According to this approach, a number of sustainable development goals are to be linked together in a transversal manner, of which we can cite at least 5: the first related to the fight against poverty (particularly in countries of origin), the eighth on decent work (to safeguard the rights of migrant workers in destination countries), the tenth on inequality (between countries of origin and destination, and for regular and safe channels for migration), the eleventh on inclusive and sustainable cities (with reference to the integration of migrants in destination cities), and the sixteenth on just institutions (for the defense of the rights of migrants throughout their migration journey).
Risks and benefits regarding the current Africa-Europe migration system have been outlined. Among the former are the “brain drain” (migration of highly-skilled labor) and consequent brain waste (the low-skill jobs to which many immigrants with high levels of education and specialization are forced), irregular migration, and the emergence of erroneous perceptions about migrants, emphasized by the media and exploited for political purposes, which create tension, concern and fear.
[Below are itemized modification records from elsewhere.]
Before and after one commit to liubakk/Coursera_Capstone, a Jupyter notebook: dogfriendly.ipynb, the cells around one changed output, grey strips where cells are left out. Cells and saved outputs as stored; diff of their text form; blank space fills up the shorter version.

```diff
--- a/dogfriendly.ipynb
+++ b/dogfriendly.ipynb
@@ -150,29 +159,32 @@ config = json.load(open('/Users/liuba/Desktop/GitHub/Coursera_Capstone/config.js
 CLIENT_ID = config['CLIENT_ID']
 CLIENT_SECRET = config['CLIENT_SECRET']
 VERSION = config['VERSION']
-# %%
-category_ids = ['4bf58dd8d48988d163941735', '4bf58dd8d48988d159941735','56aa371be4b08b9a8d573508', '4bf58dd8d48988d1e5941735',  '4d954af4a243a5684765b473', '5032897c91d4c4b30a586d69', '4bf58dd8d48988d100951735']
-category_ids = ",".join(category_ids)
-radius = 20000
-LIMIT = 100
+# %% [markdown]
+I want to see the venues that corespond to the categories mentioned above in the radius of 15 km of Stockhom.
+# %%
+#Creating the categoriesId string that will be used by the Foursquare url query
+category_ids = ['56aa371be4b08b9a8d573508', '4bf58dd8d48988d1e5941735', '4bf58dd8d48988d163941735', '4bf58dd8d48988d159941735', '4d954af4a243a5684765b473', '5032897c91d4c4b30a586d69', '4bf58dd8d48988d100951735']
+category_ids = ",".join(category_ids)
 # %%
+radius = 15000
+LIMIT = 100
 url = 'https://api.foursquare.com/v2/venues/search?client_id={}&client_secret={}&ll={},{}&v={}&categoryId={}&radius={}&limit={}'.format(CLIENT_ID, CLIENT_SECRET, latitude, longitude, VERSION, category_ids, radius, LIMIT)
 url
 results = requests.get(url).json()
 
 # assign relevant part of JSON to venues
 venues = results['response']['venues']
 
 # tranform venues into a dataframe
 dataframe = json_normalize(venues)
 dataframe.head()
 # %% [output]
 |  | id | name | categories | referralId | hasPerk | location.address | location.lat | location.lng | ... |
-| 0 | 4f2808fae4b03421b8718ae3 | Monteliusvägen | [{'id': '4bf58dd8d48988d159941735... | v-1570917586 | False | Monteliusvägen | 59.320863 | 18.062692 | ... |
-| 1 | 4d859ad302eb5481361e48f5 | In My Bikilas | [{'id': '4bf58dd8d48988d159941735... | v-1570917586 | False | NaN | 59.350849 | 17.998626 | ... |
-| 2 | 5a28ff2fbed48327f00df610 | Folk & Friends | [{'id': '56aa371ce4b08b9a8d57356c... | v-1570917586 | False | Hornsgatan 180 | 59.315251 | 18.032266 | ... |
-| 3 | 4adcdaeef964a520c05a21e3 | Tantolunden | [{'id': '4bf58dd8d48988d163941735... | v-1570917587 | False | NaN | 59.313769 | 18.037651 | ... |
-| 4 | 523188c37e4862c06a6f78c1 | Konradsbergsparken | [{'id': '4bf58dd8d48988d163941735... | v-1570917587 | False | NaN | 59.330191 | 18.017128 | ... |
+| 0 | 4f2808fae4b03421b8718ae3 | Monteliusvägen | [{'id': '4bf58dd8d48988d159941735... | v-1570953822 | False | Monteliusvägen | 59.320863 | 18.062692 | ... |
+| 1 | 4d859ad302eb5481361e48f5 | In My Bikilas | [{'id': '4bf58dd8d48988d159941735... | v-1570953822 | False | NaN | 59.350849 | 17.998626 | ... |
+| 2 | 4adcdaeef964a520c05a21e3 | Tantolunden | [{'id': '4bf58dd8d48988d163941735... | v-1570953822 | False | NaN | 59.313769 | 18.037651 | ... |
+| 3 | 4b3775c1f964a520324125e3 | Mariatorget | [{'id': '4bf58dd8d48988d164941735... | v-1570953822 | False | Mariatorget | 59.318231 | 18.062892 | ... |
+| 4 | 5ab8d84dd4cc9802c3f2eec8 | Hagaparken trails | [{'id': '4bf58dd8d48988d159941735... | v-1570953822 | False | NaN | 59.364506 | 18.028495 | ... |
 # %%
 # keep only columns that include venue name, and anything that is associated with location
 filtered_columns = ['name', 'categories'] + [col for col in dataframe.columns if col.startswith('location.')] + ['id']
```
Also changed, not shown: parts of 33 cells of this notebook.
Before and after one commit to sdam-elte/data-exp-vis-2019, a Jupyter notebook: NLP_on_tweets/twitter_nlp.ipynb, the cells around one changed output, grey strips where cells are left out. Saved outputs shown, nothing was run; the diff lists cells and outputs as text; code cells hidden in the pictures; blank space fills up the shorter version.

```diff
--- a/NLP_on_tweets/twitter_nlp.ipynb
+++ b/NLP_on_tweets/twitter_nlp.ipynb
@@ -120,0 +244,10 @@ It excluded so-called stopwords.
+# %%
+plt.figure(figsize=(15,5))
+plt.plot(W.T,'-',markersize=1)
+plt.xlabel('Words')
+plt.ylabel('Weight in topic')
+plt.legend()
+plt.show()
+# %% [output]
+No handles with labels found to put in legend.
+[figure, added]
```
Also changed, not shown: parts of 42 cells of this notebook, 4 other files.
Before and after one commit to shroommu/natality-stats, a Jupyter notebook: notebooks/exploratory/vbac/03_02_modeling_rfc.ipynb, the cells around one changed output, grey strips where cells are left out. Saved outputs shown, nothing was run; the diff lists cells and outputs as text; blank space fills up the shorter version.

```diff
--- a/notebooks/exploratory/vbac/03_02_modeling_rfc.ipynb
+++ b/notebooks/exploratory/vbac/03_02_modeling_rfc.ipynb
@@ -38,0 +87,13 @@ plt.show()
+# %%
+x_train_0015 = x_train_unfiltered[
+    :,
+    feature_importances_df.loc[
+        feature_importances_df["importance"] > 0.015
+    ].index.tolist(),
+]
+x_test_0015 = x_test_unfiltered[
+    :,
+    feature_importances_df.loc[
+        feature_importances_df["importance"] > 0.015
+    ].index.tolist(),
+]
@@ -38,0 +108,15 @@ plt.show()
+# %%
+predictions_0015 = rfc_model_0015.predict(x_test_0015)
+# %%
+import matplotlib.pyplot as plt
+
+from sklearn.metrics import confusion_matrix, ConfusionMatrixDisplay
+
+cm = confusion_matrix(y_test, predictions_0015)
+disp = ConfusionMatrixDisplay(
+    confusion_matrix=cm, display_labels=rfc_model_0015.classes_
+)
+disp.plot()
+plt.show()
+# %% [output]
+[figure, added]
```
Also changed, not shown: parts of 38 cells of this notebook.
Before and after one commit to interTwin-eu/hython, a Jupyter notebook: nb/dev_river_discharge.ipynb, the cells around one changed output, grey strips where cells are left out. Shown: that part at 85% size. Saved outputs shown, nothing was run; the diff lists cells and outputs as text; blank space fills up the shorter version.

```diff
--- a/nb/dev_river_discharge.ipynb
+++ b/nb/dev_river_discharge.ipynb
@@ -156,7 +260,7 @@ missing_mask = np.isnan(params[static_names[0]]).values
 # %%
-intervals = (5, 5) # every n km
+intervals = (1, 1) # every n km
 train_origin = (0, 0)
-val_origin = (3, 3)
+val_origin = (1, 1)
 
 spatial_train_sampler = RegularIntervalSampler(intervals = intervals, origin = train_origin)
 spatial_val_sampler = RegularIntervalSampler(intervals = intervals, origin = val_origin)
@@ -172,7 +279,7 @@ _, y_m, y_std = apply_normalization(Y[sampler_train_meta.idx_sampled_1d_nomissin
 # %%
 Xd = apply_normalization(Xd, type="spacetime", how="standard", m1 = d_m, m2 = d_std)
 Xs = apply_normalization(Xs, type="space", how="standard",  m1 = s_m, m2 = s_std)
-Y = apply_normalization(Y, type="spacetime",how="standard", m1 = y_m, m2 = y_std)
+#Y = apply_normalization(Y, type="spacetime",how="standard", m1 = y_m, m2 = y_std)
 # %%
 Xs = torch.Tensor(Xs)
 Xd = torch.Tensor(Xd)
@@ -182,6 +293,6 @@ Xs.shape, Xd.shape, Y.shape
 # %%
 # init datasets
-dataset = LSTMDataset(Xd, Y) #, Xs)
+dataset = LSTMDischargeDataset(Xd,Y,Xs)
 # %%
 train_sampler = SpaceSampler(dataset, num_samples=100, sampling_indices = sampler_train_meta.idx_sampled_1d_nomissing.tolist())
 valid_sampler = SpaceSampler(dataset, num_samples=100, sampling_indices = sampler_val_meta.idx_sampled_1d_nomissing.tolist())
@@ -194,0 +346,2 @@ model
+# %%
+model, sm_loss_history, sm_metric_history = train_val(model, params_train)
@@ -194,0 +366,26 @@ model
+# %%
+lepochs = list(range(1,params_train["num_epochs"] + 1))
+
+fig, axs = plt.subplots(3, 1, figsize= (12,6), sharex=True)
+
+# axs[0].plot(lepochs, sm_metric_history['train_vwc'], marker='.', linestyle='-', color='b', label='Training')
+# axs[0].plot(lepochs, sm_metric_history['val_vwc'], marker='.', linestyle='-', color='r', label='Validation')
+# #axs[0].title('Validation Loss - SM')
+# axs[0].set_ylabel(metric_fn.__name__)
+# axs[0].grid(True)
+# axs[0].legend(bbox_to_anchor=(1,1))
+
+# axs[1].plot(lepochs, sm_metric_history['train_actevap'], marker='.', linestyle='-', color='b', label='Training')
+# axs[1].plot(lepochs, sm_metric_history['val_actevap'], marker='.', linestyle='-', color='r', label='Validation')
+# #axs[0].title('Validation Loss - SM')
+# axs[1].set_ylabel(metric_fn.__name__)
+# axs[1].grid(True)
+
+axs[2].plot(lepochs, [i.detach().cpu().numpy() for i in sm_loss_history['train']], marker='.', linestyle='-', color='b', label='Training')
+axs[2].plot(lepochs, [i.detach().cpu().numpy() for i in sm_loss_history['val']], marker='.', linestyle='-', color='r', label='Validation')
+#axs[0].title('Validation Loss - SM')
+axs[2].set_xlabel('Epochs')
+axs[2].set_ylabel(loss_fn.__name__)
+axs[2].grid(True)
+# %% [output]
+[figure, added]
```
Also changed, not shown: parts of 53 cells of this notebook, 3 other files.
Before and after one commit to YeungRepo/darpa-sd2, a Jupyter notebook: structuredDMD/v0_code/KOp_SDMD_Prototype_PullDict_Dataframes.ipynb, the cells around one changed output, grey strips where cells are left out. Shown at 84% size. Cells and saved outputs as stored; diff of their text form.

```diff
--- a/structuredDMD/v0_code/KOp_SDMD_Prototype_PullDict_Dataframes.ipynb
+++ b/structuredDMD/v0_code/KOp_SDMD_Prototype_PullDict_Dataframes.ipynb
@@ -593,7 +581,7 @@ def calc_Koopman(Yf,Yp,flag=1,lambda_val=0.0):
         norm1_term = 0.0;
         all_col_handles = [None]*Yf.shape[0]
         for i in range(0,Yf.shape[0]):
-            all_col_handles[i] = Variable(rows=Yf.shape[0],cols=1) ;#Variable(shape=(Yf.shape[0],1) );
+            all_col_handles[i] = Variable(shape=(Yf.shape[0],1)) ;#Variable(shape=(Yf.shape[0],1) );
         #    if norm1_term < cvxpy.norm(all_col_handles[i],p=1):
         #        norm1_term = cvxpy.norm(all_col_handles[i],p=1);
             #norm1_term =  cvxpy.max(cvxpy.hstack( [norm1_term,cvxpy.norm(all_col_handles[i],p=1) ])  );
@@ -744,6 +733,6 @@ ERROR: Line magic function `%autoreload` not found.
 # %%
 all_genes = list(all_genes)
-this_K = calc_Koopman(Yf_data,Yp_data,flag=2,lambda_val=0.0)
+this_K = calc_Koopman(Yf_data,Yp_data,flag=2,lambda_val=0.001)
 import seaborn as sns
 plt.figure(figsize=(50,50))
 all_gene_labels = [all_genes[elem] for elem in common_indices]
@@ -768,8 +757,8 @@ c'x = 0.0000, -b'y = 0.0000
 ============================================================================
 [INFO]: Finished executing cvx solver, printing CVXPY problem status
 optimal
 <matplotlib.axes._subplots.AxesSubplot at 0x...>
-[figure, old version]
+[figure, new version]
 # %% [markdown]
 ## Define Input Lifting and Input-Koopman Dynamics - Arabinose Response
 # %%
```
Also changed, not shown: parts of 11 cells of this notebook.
On the other hand, among the benefits, it is stressed that circular migration allows Europe to benefit from skilled and unskilled workers, and Africa to take advantage of economic benefits from remittances, thus creating mutually beneficial migration.
Lastly, it stresses the close connection that should exist between protection of individual rights and sustainable development, which is possible only through the creation of a decent social and economic environment for migrants in countries of destination, in which settled communities and local populations can prosper, and with recognition and professionalization of the role of diasporas as agents of development in the country of origin, through the study of investment tools that enhance the financial impact of remittances.
The concept of sustainable migration seeks to take into account and balance the interests of the different actors involved, particularly migrants and destination communities, in order to make the impact sustainable, taking into account with the same level of importance all the factors that characterize the current and future development of the countries of departure and arrival.